Matthew Boyd was the first and only person to lead the force, which was formed in 2007. The officers have been accused of racially profiling both customers and employees at a local convenience store that was participating in a “zero tolerance” program meant to reduce crime by aggressively targeting suspicious-looking people. Store owner Alex Saleh got much more than he bargained for when he agreed to participate in the program. Perhaps most egregiously: One employee of the 207 Quickstop, Earl Sampson, was arrested 419 times for trespassing in the past five years, according to city records.

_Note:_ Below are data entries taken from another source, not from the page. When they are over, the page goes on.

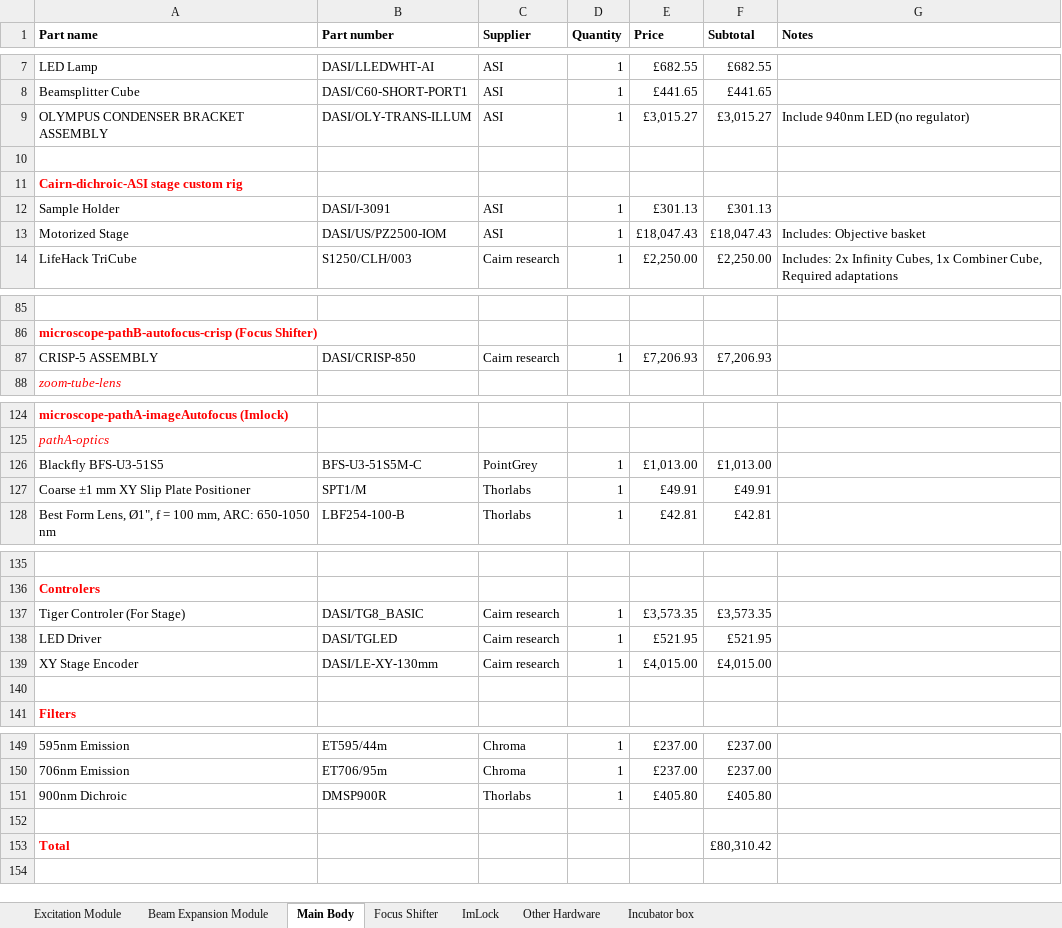
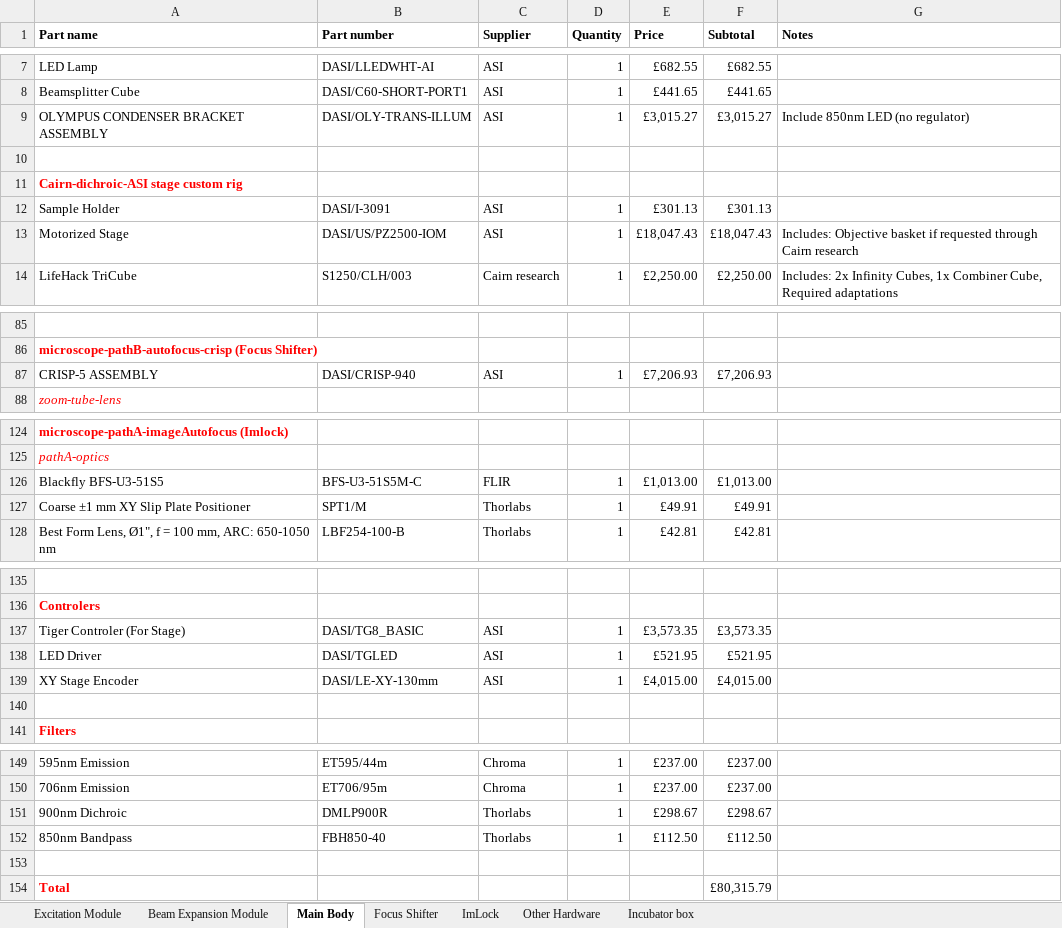
Before and after one commit to HoldenLab/LifeHack, an Excel workbook: LifeHack-Parts.xlsx, sheet Main Body, drawn as a sheet; only a part is shown, gaps mark what is left out; values as stored, in another font and other column widths than the file's, no borders; addresses are those after the commit; the diff names each change by its address in the sheet, - before the commit and + after, or states it on an @@ line.

Commit message:
Update LifeHack-Parts.xlsx

```diff
--- a/LifeHack-Parts.xlsx (sheet Main Body)
+++ b/LifeHack-Parts.xlsx (sheet Main Body)
-G9 (Notes): Include 940nm LED (no regulator)
+G9 (Notes): Include 850nm LED (no regulator)
-G13 (Notes): Includes: Objective basket
+G13 (Notes): Includes: Objective basket if requested through Cairn research
-B87 (Part number): DASI/CRISP-850
+B87 (Part number): DASI/CRISP-940
-C87 (Supplier): Cairn research
+C87 (Supplier): ASI
-C126 (Supplier): PointGrey
+C126 (Supplier): FLIR
-C137:C139 (Supplier): Cairn research
+C137:C139 (Supplier): ASI
-B151 (Part number): DMSP900R
+B151 (Part number): DMLP900R
-E151 (Price): £405.80
+E151 (Price): £298.67
-F151 (Subtotal): £405.80
+F151 (Subtotal): £298.67
+row 152: 850nm Bandpass | FBH850-40 | Thorlabs | 1 | £112.50 | £112.50
-F154 (Subtotal): £80,310.42
+F154 (Subtotal): £80,315.79
```
Also changed, not shown: sheet Focus Shifter, sheet ImLock.
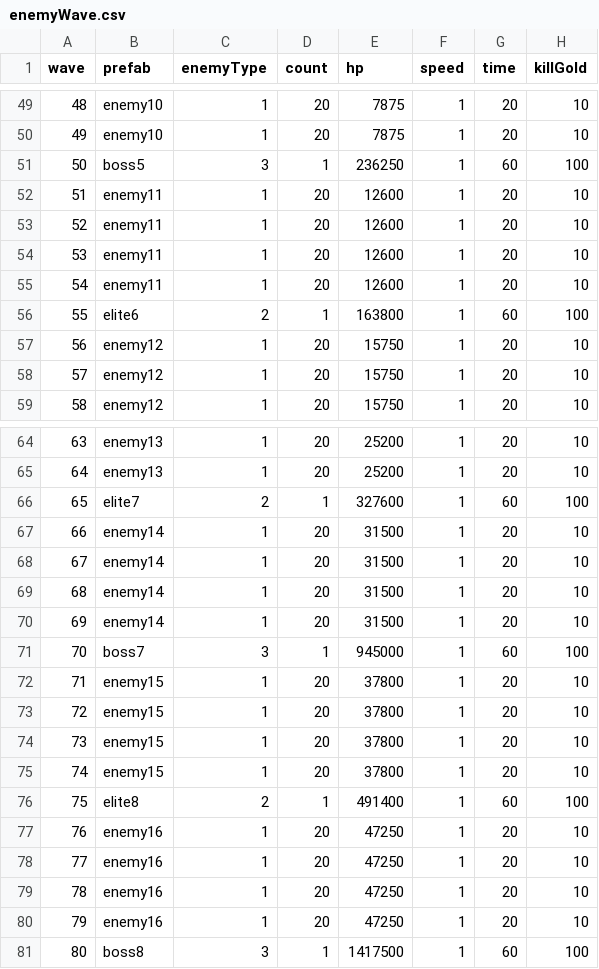
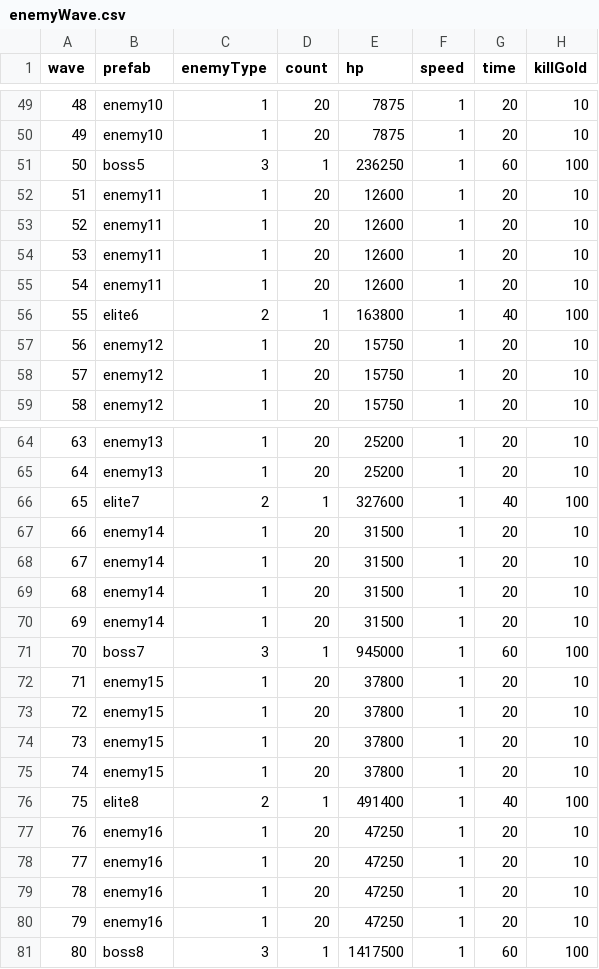
Before and after one commit to coder-hp/MergeDefense, a CSV file: MergeDefense/Assets/Excel/enemyWave.csv, drawn as a sheet; only a part is shown, gaps mark what is left out; the diff covers the shown part only.

```diff
--- a/MergeDefense/Assets/Excel/enemyWave.csv
+++ b/MergeDefense/Assets/Excel/enemyWave.csv
@@ -55,3 +55,3 @@ wave,prefab,enemyType,count,hp,speed,time,killGold
 54,enemy11,1,20,12600,1,20,10
-55,elite6,2,1,163800,1,60,100
+55,elite6,2,1,163800,1,40,100
 56,enemy12,1,20,15750,1,20,10
@@ -65,3 +65,3 @@ wave,prefab,enemyType,count,hp,speed,time,killGold
 64,enemy13,1,20,25200,1,20,10
-65,elite7,2,1,327600,1,60,100
+65,elite7,2,1,327600,1,40,100
 66,enemy14,1,20,31500,1,20,10
@@ -75,3 +75,3 @@ wave,prefab,enemyType,count,hp,speed,time,killGold
 74,enemy15,1,20,37800,1,20,10
-75,elite8,2,1,491400,1,60,100
+75,elite8,2,1,491400,1,40,100
 76,enemy16,1,20,47250,1,20,10
```
Also changed, not shown: 5 edited cells elsewhere in this file, 11 other files.
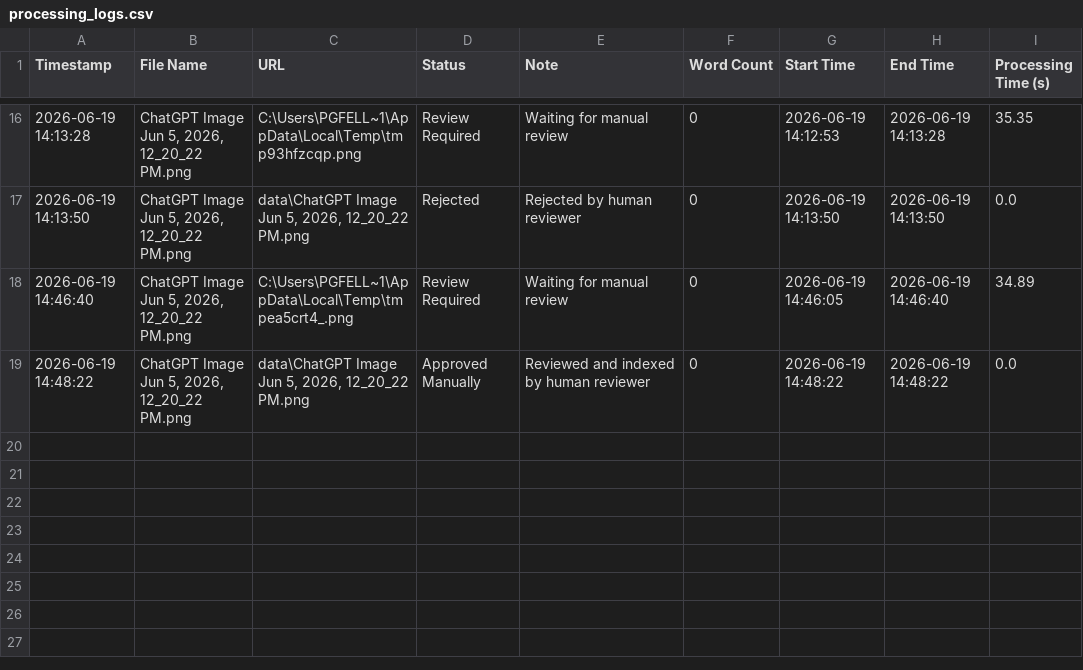
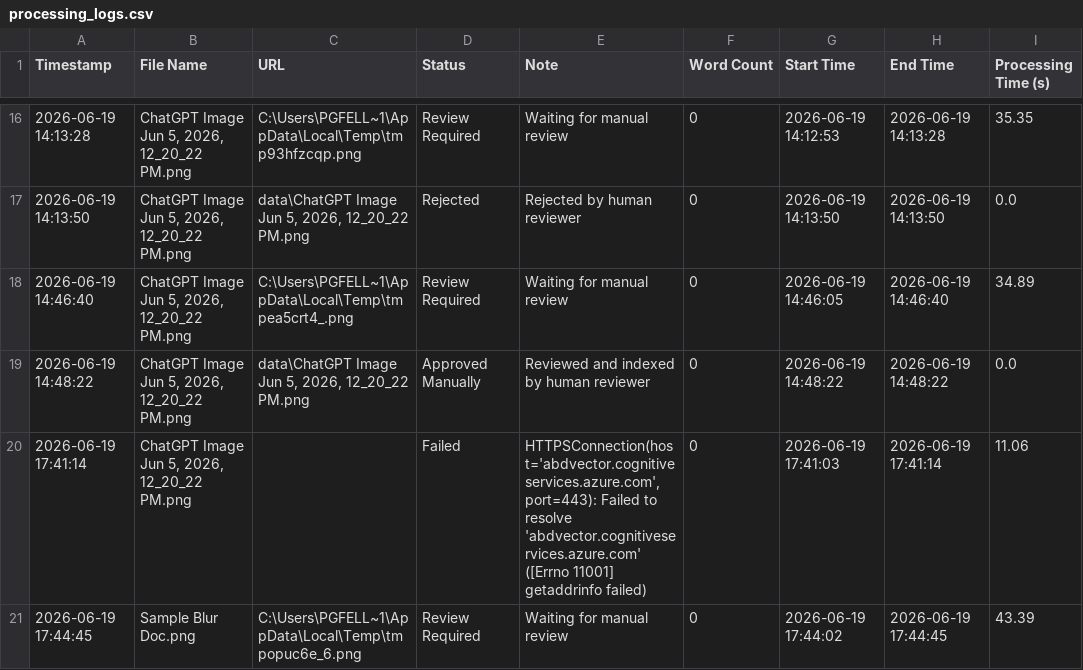
Before and after one commit to Sudesh1502/Ai-Powered-Document-Intelligence-Platform, a CSV file: processing_logs.csv, drawn as a sheet; only a part is shown, gaps mark what is left out; the diff names each change by its address in the sheet, - before the commit and + after, or states it on an @@ line.

```diff
--- a/processing_logs.csv
+++ b/processing_logs.csv
+row 20: 2026-06-19 17:41:14 | ChatGPT Image Jun 5, 2026, 12_20_22 PM.png |  | Failed | HTTPSConnection(host='abdvector.cognitiveservices.azure.com', port=443): Failed to resolve 'abdvector.cognitiveservices.azure.com' ([Errno 11001] getaddrinfo failed) | 0 | 2026-06-19 17:41:03 | 2026-06-19 17:41:14 | 11.06
+row 21: 2026-06-19 17:44:45 | Sample Blur Doc.png | C:\Users\PGFELL~1\AppData\Local\Temp\tmpopuc6e_6.png | Review Required | Waiting for manual review | 0 | 2026-06-19 17:44:02 | 2026-06-19 17:44:45 | 43.39
```
Also changed, not shown: 3 other files.
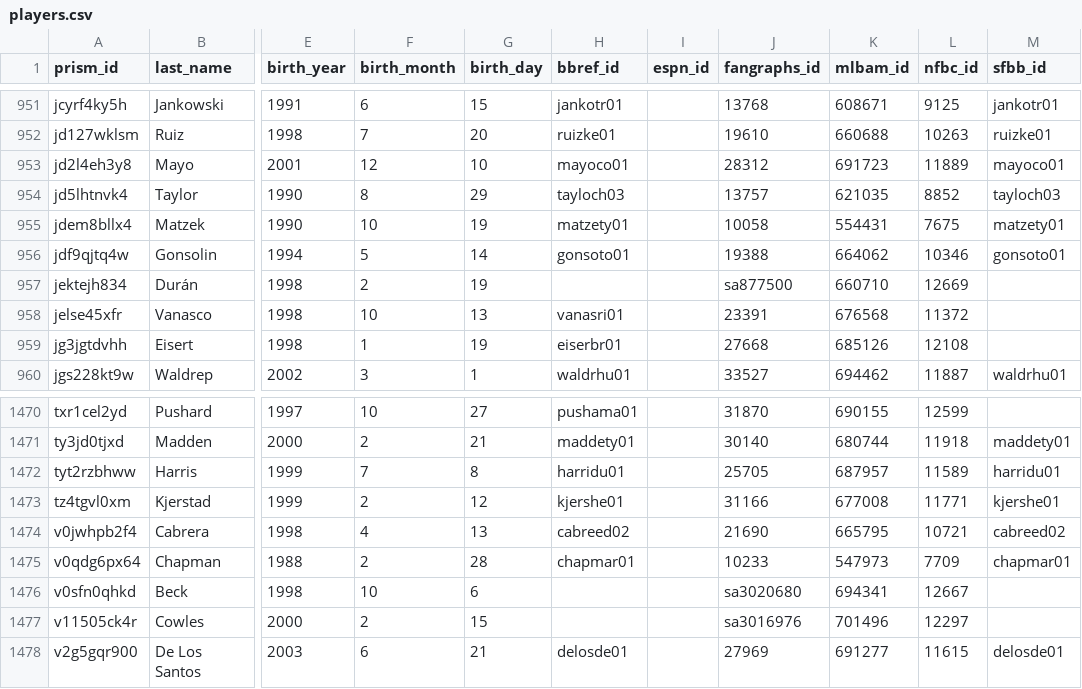
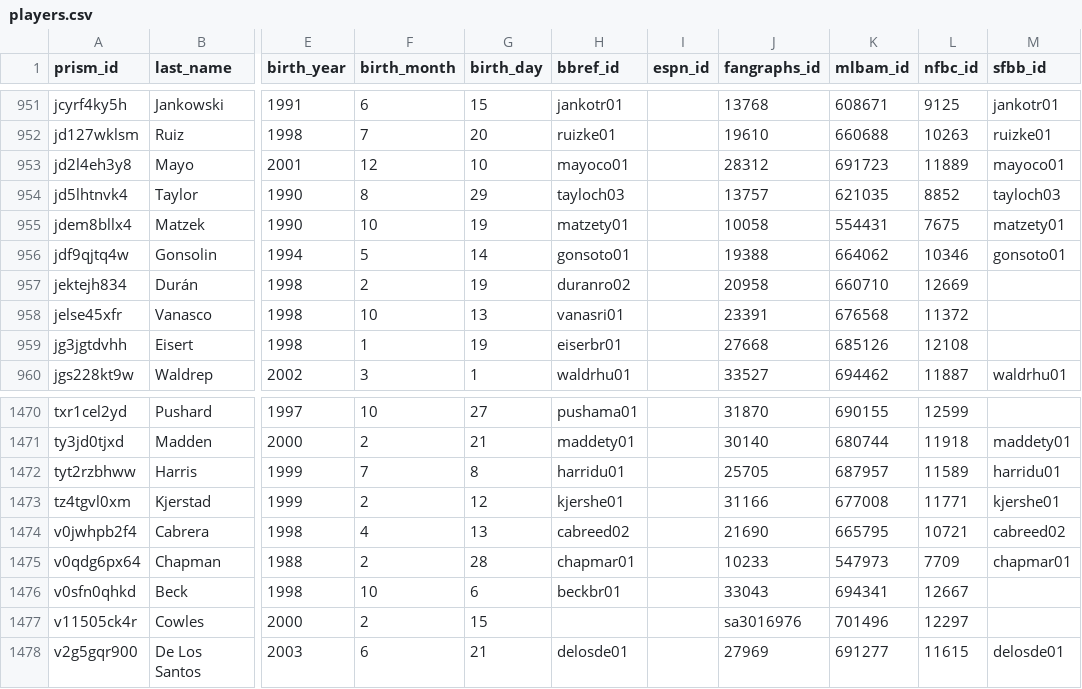
Before and after one commit to StatsVine/prism-crosswalk-data, a CSV file: data/mlb/players.csv, drawn as a sheet; only a part is shown, gaps mark what is left out; the diff names each change by its address in the sheet, - before the commit and + after, or states it on an @@ line.

Commit message:
mlb: Add Durán, Rodolfo and Beck, Brendan debut ids

```diff
--- a/data/mlb/players.csv
+++ b/data/mlb/players.csv
-H957 (bbref_id): (empty)
+H957 (bbref_id): duranro02
-J957 (fangraphs_id): sa877500
+J957 (fangraphs_id): 20958
-H1476 (bbref_id): (empty)
+H1476 (bbref_id): beckbr01
-J1476 (fangraphs_id): sa3020680
+J1476 (fangraphs_id): 33043
```
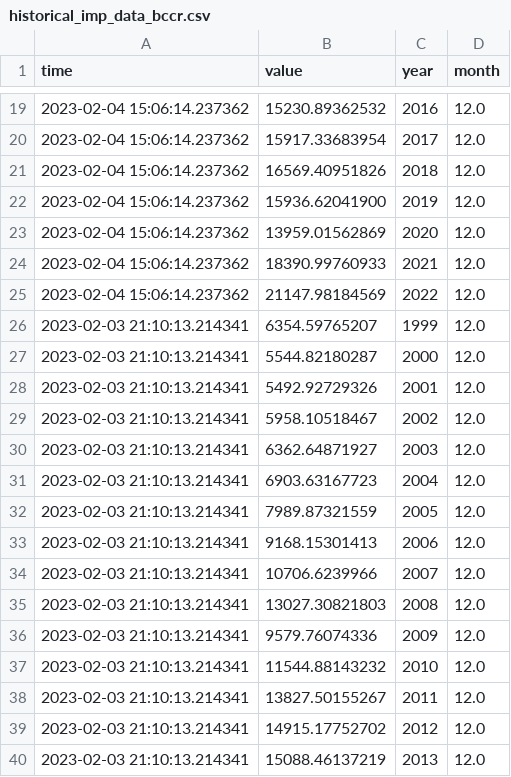
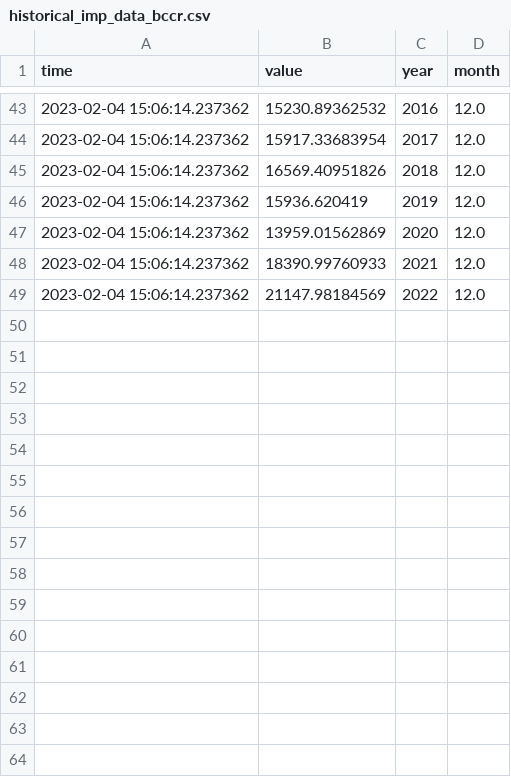
Before and after one commit to mmc00/tradecr, a CSV file: data/historical_imp_data_bccr.csv, drawn as a sheet; only a part is shown, gaps mark what is left out; the diff covers the shown part only.

```diff
--- a/data/historical_imp_data_bccr.csv
+++ b/data/historical_imp_data_bccr.csv
@@ -21,3 +45,3 @@ time|value|year|month
 2023-02-04 15:06:14.237362|16569.40951826|2018|12.0
-2023-02-04 15:06:14.237362|15936.62041900|2019|12.0
+2023-02-04 15:06:14.237362|15936.620419|2019|12.0
 2023-02-04 15:06:14.237362|13959.01562869|2020|12.0
@@ -25,16 +49 @@ time|value|year|month
 2023-02-04 15:06:14.237362|21147.98184569|2022|12.0
-2023-02-03 21:10:13.214341|6354.59765207|1999|12.0
-2023-02-03 21:10:13.214341|5544.82180287|2000|12.0
-2023-02-03 21:10:13.214341|5492.92729326|2001|12.0
-2023-02-03 21:10:13.214341|5958.10518467|2002|12.0
-2023-02-03 21:10:13.214341|6362.64871927|2003|12.0
-2023-02-03 21:10:13.214341|6903.63167723|2004|12.0
-2023-02-03 21:10:13.214341|7989.87321559|2005|12.0
-2023-02-03 21:10:13.214341|9168.15301413|2006|12.0
-2023-02-03 21:10:13.214341|10706.6239966|2007|12.0
-2023-02-03 21:10:13.214341|13027.30821803|2008|12.0
-2023-02-03 21:10:13.214341|9579.76074336|2009|12.0
-2023-02-03 21:10:13.214341|11544.88143232|2010|12.0
-2023-02-03 21:10:13.214341|13827.50155267|2011|12.0
-2023-02-03 21:10:13.214341|14915.17752702|2012|12.0
-2023-02-03 21:10:13.214341|15088.46137219|2013|12.0
```
Also changed, not shown: 24 added rows, 9 removed rows and 1 edited cell elsewhere in this file, 3 other files.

In response, Saleh installed 15 video cameras to record the routine harassment and to call into question how somebody can be trespassing while they’re at work. After the Miami Herald released some of his footage last month of cops manhandling elderly patrons and illegally searching the premises, it became national news reported by places like NPR and MSNBC.
Despite the national outrage, Boyd was quick to defend his police officers. He cited Miami Gardens’ zero-tolerance policy and its high crime rate, which is indeed among the highest in the county. (Last year the area saw 25 murders, 16 forcible rapes, and 369 robberies, according to the Florida Department of Law Enforcement.) Still, Quickstop 207 has never been robbed once in the 17 years that Saleh has owned the store.